Logo Design

This app is based on public transit, so we wanted to represent that with an icon of a bus. We surrounded the bus icon with a lug nut design around the bus to show how this app should function as a well-oiled machine for users to easily locate the information they need.

The color palette was influenced by what is known as color psychology. The color palette consists of black (#000000) which was chosen to represent powerful and classic sophistication; dark Grey (#3F3F3F) which was chosen for being a conservative and professional color; a deep orange(#C06A19)for the multi-cultural psychology behind the color, since we are attempting to represent a wide range of individuals who ride the bus for different reasons; and white (#FFFFFF) which was chosen to complement the other colors with a clean and bright appearance.

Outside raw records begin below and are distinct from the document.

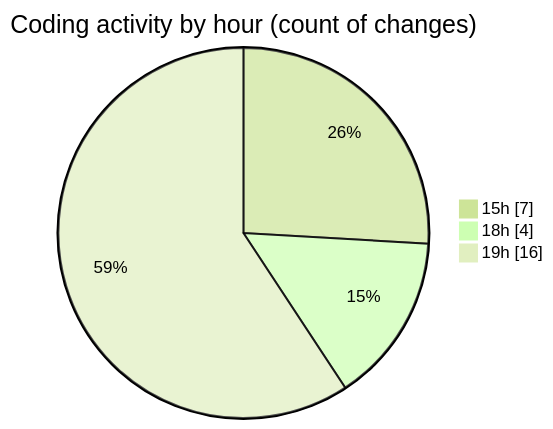
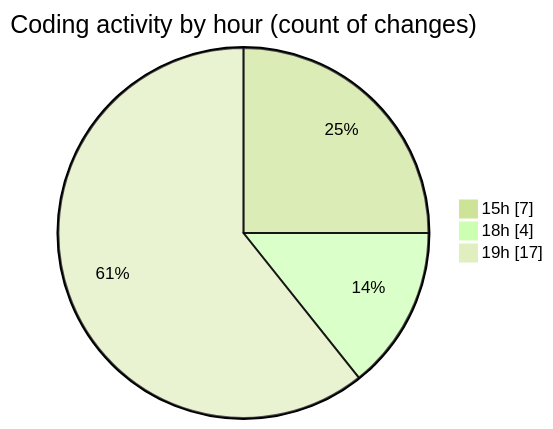
Before and after one commit to donsfak/code-tracking: the second of 2 diagrams in 2025-02-08/maps_clone/README.md, drawn with Mermaid (forest theme). The commit also changed other lines of this file and 1 other file, not shown here.

````diff
--- a/2025-02-08/maps_clone/README.md
+++ b/2025-02-08/maps_clone/README.md
@@ -30,7 +32,7 @@
 ```mermaid
 pie showData
 title Coding activity by hour (count of changes)
 "15h" : 7
 "18h" : 4
-"19h" : 16
+"19h" : 17
 ```
````
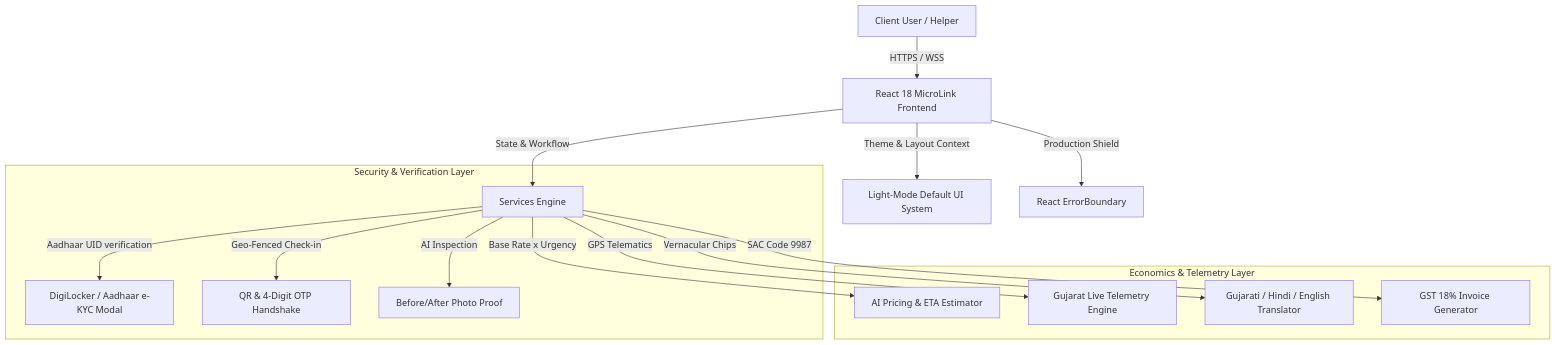
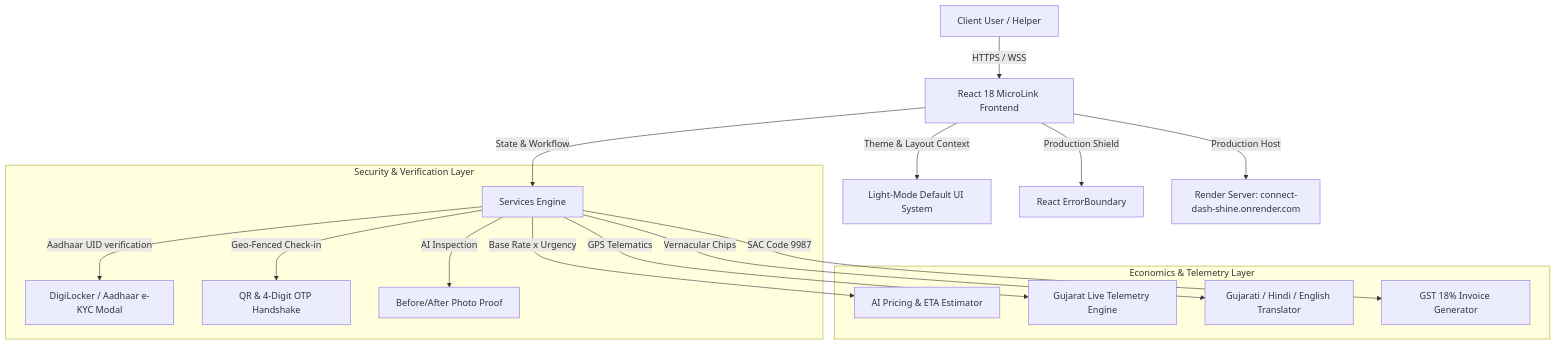
One commit to 12402040601079-hub/connect-dash-shine changed the diagram in DOCUMENTATION.md. Above: the diagram before and after it, drawn with Mermaid. The commit also changed other lines of this file and 2 other files, not shown here.

Commit message:
docs: add primary server URL https://connect-dash-shine.onrender.com to package.json, README, and DOCUMENTATION

````diff
--- a/DOCUMENTATION.md
+++ b/DOCUMENTATION.md
@@ -10,21 +13,22 @@
 ```mermaid
 graph TD
     A[Client User / Helper] -->|HTTPS / WSS| B[React 18 MicroLink Frontend]
     B -->|Theme & Layout Context| C[Light-Mode Default UI System]
     B -->|State & Workflow| D[Services Engine]
     
     subgraph Security & Verification Layer
         D -->|Aadhaar UID verification| E[DigiLocker / Aadhaar e-KYC Modal]
         D -->|Geo-Fenced Check-in| F[QR & 4-Digit OTP Handshake]
         D -->|AI Inspection| G[Before/After Photo Proof]
     end
 
     subgraph Economics & Telemetry Layer
         D -->|Base Rate x Urgency| H[AI Pricing & ETA Estimator]
         D -->|GPS Telematics| I[Gujarat Live Telemetry Engine]
         D -->|Vernacular Chips| J[Gujarati / Hindi / English Translator]
         D -->|SAC Code 9987| K[GST 18% Invoice Generator]
     end
 
     B -->|Production Shield| L[React ErrorBoundary]
+    B -->|Production Host| M[Render Server: connect-dash-shine.onrender.com]
 ```
````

Much like the colors being chosen for the psychology behind them, our typography was intentionally chosen. We went with Magneto for the logo as it represents the classic typeface found on automobiles in the forties and fifties. We chose Cantata One for headings and important information to evoke luxury, and chose Estrangelo Edessa for everything else. Estrangelo Edessa was chosen for the fact that it has been optimized for display on screens with small sizes and within interface elements such as button descriptions and dialog boxes.

Original hi fidelity solution screens for NextBus
This is some text inside of a div block.
Final solution screens for NextBus

Original Mockups (Slide 1)

The original hi-fidelity mockup design that we conducted our original user testing with had a color scheme that the users loved, however we did have to iterate on the screens so that information was presented more clearly to users.

Revised Mockups (Slide 2)

We changed the placement of the name of the app so that it would be clearer to users. Another change that was made was to the back button on the top left of the screen as it was unclear to users how it differed from the main action buttons for users to complete their necessary tasks. We also did multiple iterations on the search results and directions screens as the information being provided to the users was confusing and misleading. We redesigned the screens to fit with design patterns that users are familiar with in apps like Google Maps and Moovit. We added areas on the search results screen where users could see what the original search was, and then scroll up the directions or view the route on a larger map.

Outcomes and Lessons

User Testing Results and Final Prototype

Most users expressed that they were struggling with low internet connection speeds while completing the user testing. We also found that our chosen user testing site, Maze.design was experiencing a significant number of website issues during the same timeframe that we were conducting user testing. In the future, we plan to sit down with our users while they are testing the product rather than sending out a link for them to complete the testing on a site that may be unreliable. This means we will also need to have backup sites available for the user testing if our originally selected site is unavailable during the user testing.

Screenshot of user testing resultsScreenshot of user testing quotes

For our user testing, we asked users to complete searching for Bus 212. We also asked them to purchase a single daily pass, but quickly realized that this information is actually unnecessary for the main purpose of this MVP.

Future plans for the app would include eliminating repetitive information from the search results screen, and conducting further user testing on alternate sites to test the speed of the app and find out if it truly is an internet connection issue or if the amount of time spent on each screen is due to users not being able to easily locate the information they are looking for. As this was created as part of an assignment for a class project, there are no current plans to further iterate on it.

© Copyright 2021 Laura Welch